* **EXERCISE DETAILS**:
Every line of the following records that includes "strip" should be copied.

##### AVAILABLE DATA #####

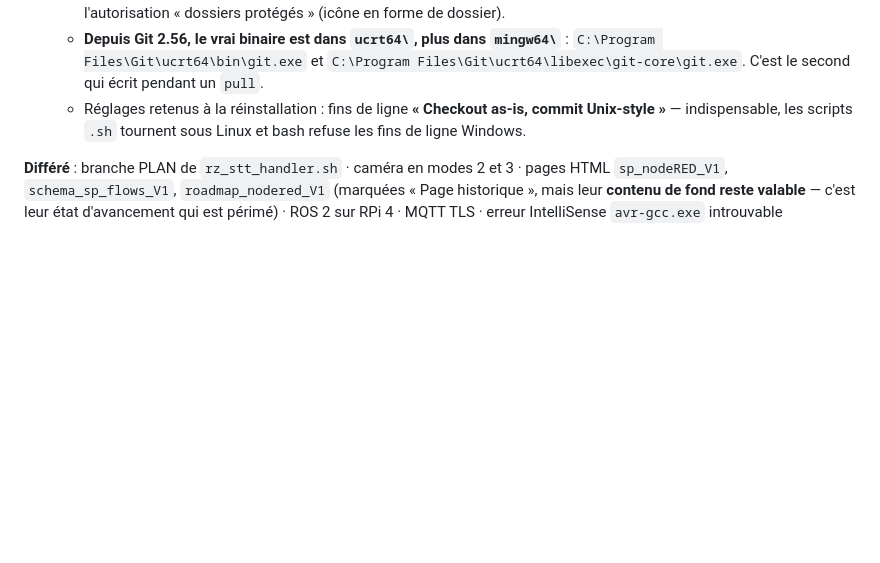
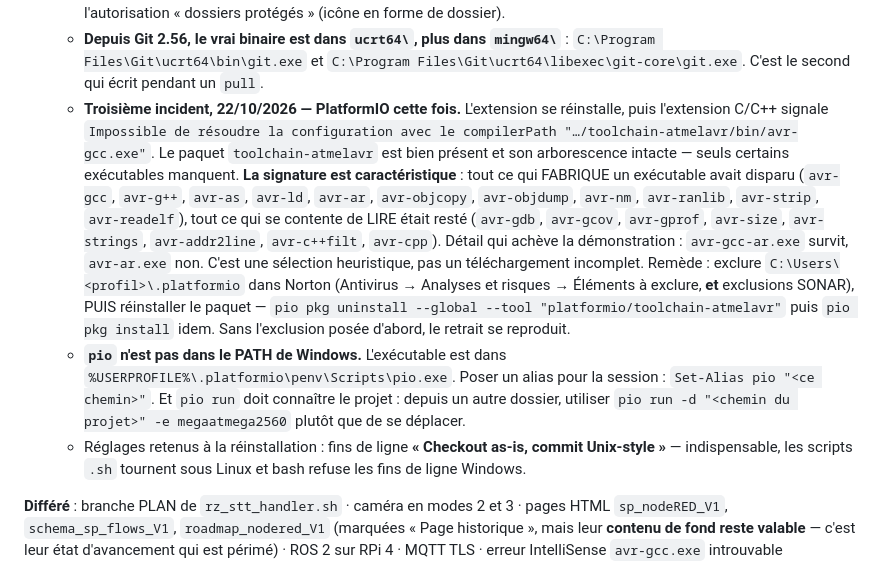
Before and after one commit to lugvincent/RobotRZ, a Markdown page: docs/synthese_etat.md, the part around the change. GitHub-like rendering; blank space fills up the shorter version.

Commit message:
Doc : troisieme incident antivirus -- la chaine de compilation AVR
Norton avait retire selectivement les executables de toolchain-atmelavr :
tout ce qui FABRIQUE un executable (gcc, g++, as, ld, ar, objcopy, objdump,
nm, ranlib, strip, readelf) avait disparu, tout ce qui se contente de LIRE
etait reste (gdb, gcov, gprof, size, strings, addr2line, c++filt, cpp).
avr-gcc-ar survit, avr-ar non : c'est une selection heuristique, pas un
telechargement incomplet.

Le symptome visible etait un avertissement de l'extension C/C++ sur le
compilerPath, facile a prendre pour un probleme d'IntelliSense sans gravite.
Il aurait ete decouvert le jour d'un televersement urgent.

Ajoute aussi : pio n'est pas dans le PATH Windows, et pio run a besoin de
-d <projet> depuis un autre dossier.

Co-Authored-By: Claude Opus 5 <noreply@anthropic.com>
Claude-Session: https://claude.ai/code/session_01PA5xbKuCYkRqP9CGGpYTkL

```diff
--- a/docs/synthese_etat.md
+++ b/docs/synthese_etat.md
@@ -295,6 +295,23 @@ Surtout : **le firmware Arduino et les managers SE existent déjà**, et la cha
   - *Symptôme 1* : toute commande Git répond `BUG (fork bomb): C:\Program Files\Git\bin\git.exe`. Norton avait supprimé le vrai binaire ; `bin\` et `cmd\` ne contiennent que des lanceurs, qui finissent par se trouver eux-mêmes. Diagnostic : `Get-ChildItem "C:\Program Files\Git" -Recurse -Filter git.exe` — s'il ne renvoie que ces deux chemins, le binaire manque. Remède : réinstaller Git depuis `git-scm.com`.
   - *Symptôme 2* : `git pull` échoue sur `unable to write file .git/objects/… : Permission denied`. C'est la **Protection des données** de Norton, qui interdit aux programmes inconnus d'écrire dans Documents. Remède : Norton → Paramètres → **Autorisations des applications** → ajouter les exécutables de Git et leur donner l'autorisation « dossiers protégés » (icône en forme de dossier).
   - **Depuis Git 2.56, le vrai binaire est dans `ucrt64\`, plus dans `mingw64\`** : `C:\Program Files\Git\ucrt64\bin\git.exe` et `C:\Program Files\Git\ucrt64\libexec\git-core\git.exe`. C'est le second qui écrit pendant un `pull`.
+  - **Troisième incident, 22/10/2026 — PlatformIO cette fois.** L'extension se réinstalle, puis
+    l'extension C/C++ signale `Impossible de résoudre la configuration avec le compilerPath
+    "…/toolchain-atmelavr/bin/avr-gcc.exe"`. Le paquet `toolchain-atmelavr` est bien présent et son
+    arborescence intacte — seuls certains exécutables manquent. **La signature est caractéristique** :
+    tout ce qui FABRIQUE un exécutable avait disparu (`avr-gcc`, `avr-g++`, `avr-as`, `avr-ld`,
+    `avr-ar`, `avr-objcopy`, `avr-objdump`, `avr-nm`, `avr-ranlib`, `avr-strip`, `avr-readelf`),
+    tout ce qui se contente de LIRE était resté (`avr-gdb`, `avr-gcov`, `avr-gprof`, `avr-size`,
+    `avr-strings`, `avr-addr2line`, `avr-c++filt`, `avr-cpp`). Détail qui achève la démonstration :
+    `avr-gcc-ar.exe` survit, `avr-ar.exe` non. C'est une sélection heuristique, pas un téléchargement
+    incomplet. Remède : exclure `C:\Users\<profil>\.platformio` dans Norton (Antivirus → Analyses et
+    risques → Éléments à exclure, **et** exclusions SONAR), PUIS réinstaller le paquet —
+    `pio pkg uninstall --global --tool "platformio/toolchain-atmelavr"` puis `pio pkg install` idem.
+    Sans l'exclusion posée d'abord, le retrait se reproduit.
+  - **`pio` n'est pas dans le PATH de Windows.** L'exécutable est dans
+    `%USERPROFILE%\.platformio\penv\Scripts\pio.exe`. Poser un alias pour la session :
+    `Set-Alias pio "<ce chemin>"`. Et `pio run` doit connaître le projet : depuis un autre dossier,
+    utiliser `pio run -d "<chemin du projet>" -e megaatmega2560` plutôt que de se déplacer.
   - Réglages retenus à la réinstallation : fins de ligne **« Checkout as-is, commit Unix-style »** — indispensable, les scripts `.sh` tournent sous Linux et bash refuse les fins de ligne Windows.
 
 **Différé** : branche PLAN de `rz_stt_handler.sh` · caméra en modes 2 et 3 · pages HTML `sp_nodeRED_V1`, `schema_sp_flows_V1`, `roadmap_nodered_V1` (marquées « Page historique », mais leur **contenu de fond reste valable** — c'est leur état d'avancement qui est périmé) · ROS 2 sur RPi 4 · MQTT TLS · erreur IntelliSense `avr-gcc.exe` introuvable (extension C/C++ et PlatformIO, sans effet sur la compilation).
```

#####

* **WRITTEN ANSWER**:
nm, ranlib, strip, readelf) avait disparu, tout ce qui se contente de LIRE
+    `avr-ar`, `avr-objcopy`, `avr-objdump`, `avr-nm`, `avr-ranlib`, `avr-strip`, `avr-readelf`),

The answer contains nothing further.